··· Information ···
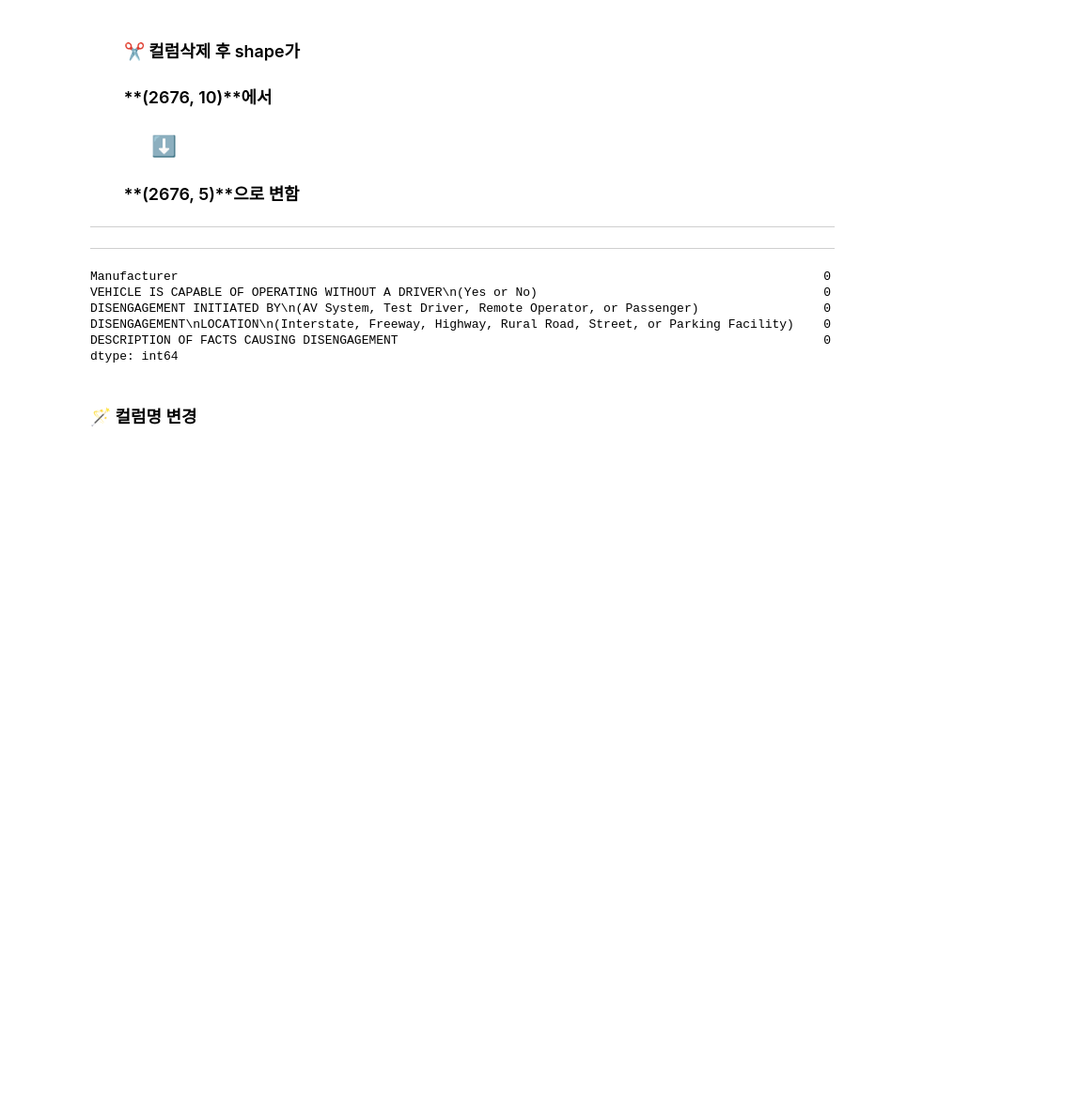
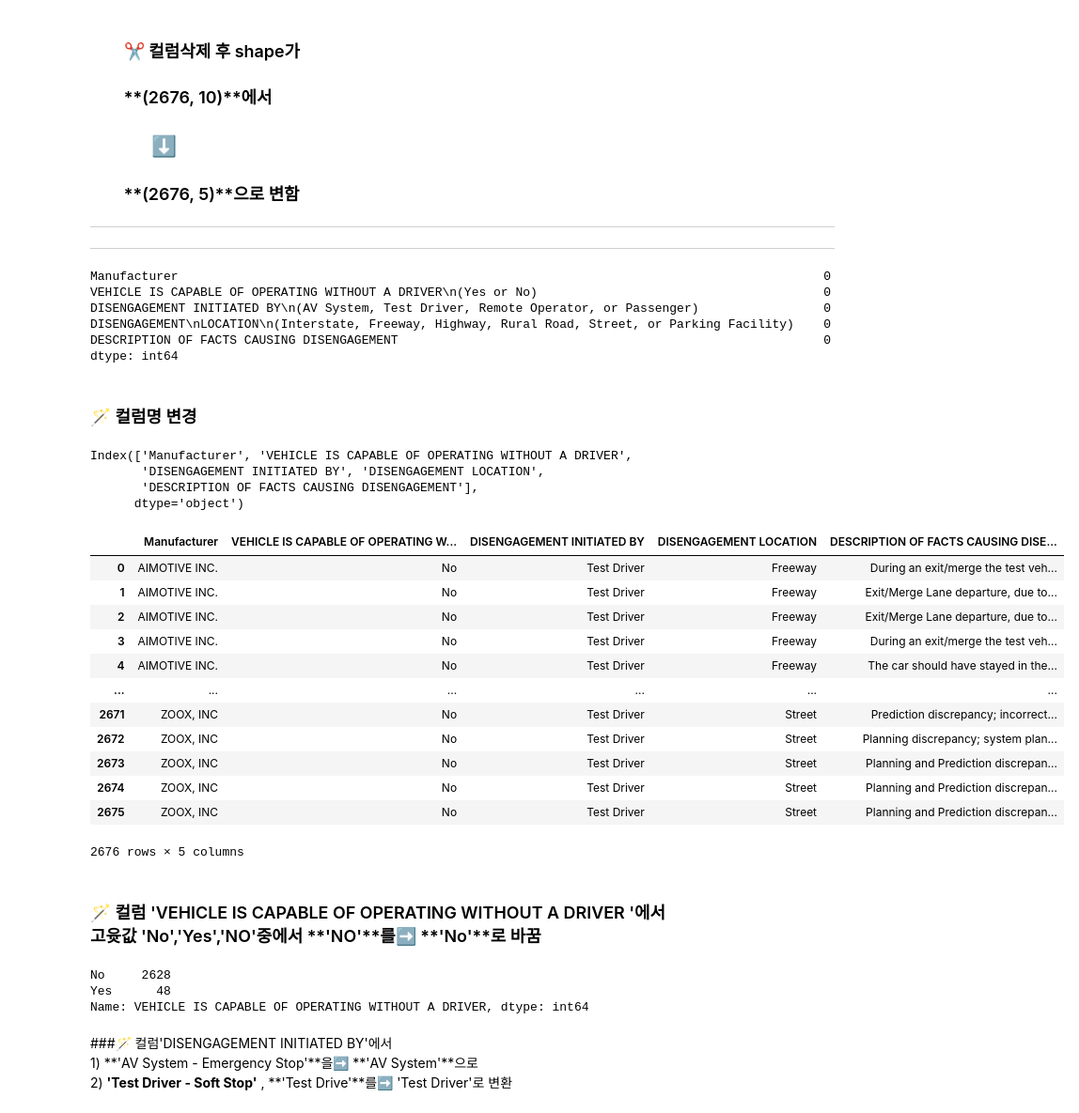
Before and after one commit to severancej/colorful_project, a Jupyter notebook: Project_Section2/AI14_장지은_Section2.ipynb, the cells around one changed output. Shown at 94% size. Saved outputs shown, nothing was run; the diff lists cells and outputs as text; code cells hidden in the pictures; blank space fills up the shorter version.

```diff
--- a/Project_Section2/AI14_장지은_Section2.ipynb
+++ b/Project_Section2/AI14_장지은_Section2.ipynb
@@ -406,5 +411,11 @@ dtype: int64
 #컬럼명이 너무 길어서 변경
 df_c.columns = ['Manufacturer',\
                 'VEHICLE IS CAPABLE OF OPERATING WITHOUT A DRIVER',\
-                'Z_Rank','','']
+                'DISENGAGEMENT INITIATED BY','DISENGAGEMENT LOCATION',\
+                'DESCRIPTION OF FACTS CAUSING DISENGAGEMENT']
 df_c.columns
+# %% [output]
+Index(['Manufacturer', 'VEHICLE IS CAPABLE OF OPERATING WITHOUT A DRIVER',
+       'DISENGAGEMENT INITIATED BY', 'DISENGAGEMENT LOCATION',
+       'DESCRIPTION OF FACTS CAUSING DISENGAGEMENT'],
+      dtype='object')
@@ -413,0 +422,48 @@ df_c.columns
+# %%
+df_c
+# %% [output]
+|  | Manufacturer | VEHICLE IS CAPABLE OF OPERATING W... | DISENGAGEMENT INITIATED BY | DISENGAGEMENT LOCATION | DESCRIPTION OF FACTS CAUSING DISE... |
+| 0 | AIMOTIVE INC. | No | Test Driver | Freeway | During an exit/merge the test veh... |
+| 1 | AIMOTIVE INC. | No | Test Driver | Freeway | Exit/Merge Lane departure, due to... |
+| 2 | AIMOTIVE INC. | No | Test Driver | Freeway | Exit/Merge Lane departure, due to... |
+| 3 | AIMOTIVE INC. | No | Test Driver | Freeway | During an exit/merge the test veh... |
+| 4 | AIMOTIVE INC. | No | Test Driver | Freeway | The car should have stayed in the... |
+| ... | ... | ... | ... | ... | ... |
+| 2671 | ZOOX, INC | No | Test Driver | Street | Prediction discrepancy; incorrect... |
+| 2672 | ZOOX, INC | No | Test Driver | Street | Planning discrepancy; system plan... |
+| 2673 | ZOOX, INC | No | Test Driver | Street | Planning and Prediction discrepan... |
+| 2674 | ZOOX, INC | No | Test Driver | Street | Planning and Prediction discrepan... |
+| 2675 | ZOOX, INC | No | Test Driver | Street | Planning and Prediction discrepan... |
+2676 rows × 5 columns
+# %% [markdown]
+### 🪄 컬럼 'VEHICLE IS CAPABLE OF OPERATING WITHOUT A DRIVER '에서<br>고윳값 'No','Yes','NO'중에서 **'NO'**를➡️ **'No'**로 바꿈
+# %%
+# VEHICLE IS CAPABLE OF OPERATING WITHOUT A DRIVER '에서
+# 고윳값 'No','Yes','NO'중에서 'NO'를 'No'로 바꿈
+
+# 1차 실패
+# def misspelled_answer(answer):
+#   if df_c['VEHICLE IS CAPABLE OF OPERATING WITHOUT A DRIVER'].str == 'NO':
+#     return df_c['VEHICLE IS CAPABLE OF OPERATING WITHOUT A DRIVER'].replace('NO','No')
+#   else:
+
+def unit(x):
+  if str(x) == 'NO':
+    return str(x).replace('NO','No')
+  else:
+    return str(x)
+
+
+df_c['VEHICLE IS CAPABLE OF OPERATING WITHOUT A DRIVER'] =\
+df_c['VEHICLE IS CAPABLE OF OPERATING WITHOUT A DRIVER'].apply(unit)
+
+#제대로 바뀌었는지 확인
+df_c['VEHICLE IS CAPABLE OF OPERATING WITHOUT A DRIVER'].value_counts()
+
+# No의 개수가 2588+40("NO"의 개수)=2628 이여야 함
+# %% [output]
+No     2628
+Yes      48
+Name: VEHICLE IS CAPABLE OF OPERATING WITHOUT A DRIVER, dtype: int64
+# %% [markdown]
+###🪄 컬럼'DISENGAGEMENT INITIATED BY'에서<br>1) **'AV System - Emergency Stop'**을➡️ **'AV System'**으로<br>2) **'Test Driver - Soft Stop'** , **'Test Drive'**를➡️ 'Test Driver'로 변환
```
Also changed, not shown: parts of 9 cells of this notebook.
···
### Task prompt
Filter the entries by the string "dtype" and copy each matching line.

### Response to the exercise
@@ -406,5 +411,11 @@ dtype: int64
+      dtype='object')
+Name: VEHICLE IS CAPABLE OF OPERATING WITHOUT A DRIVER, dtype: int64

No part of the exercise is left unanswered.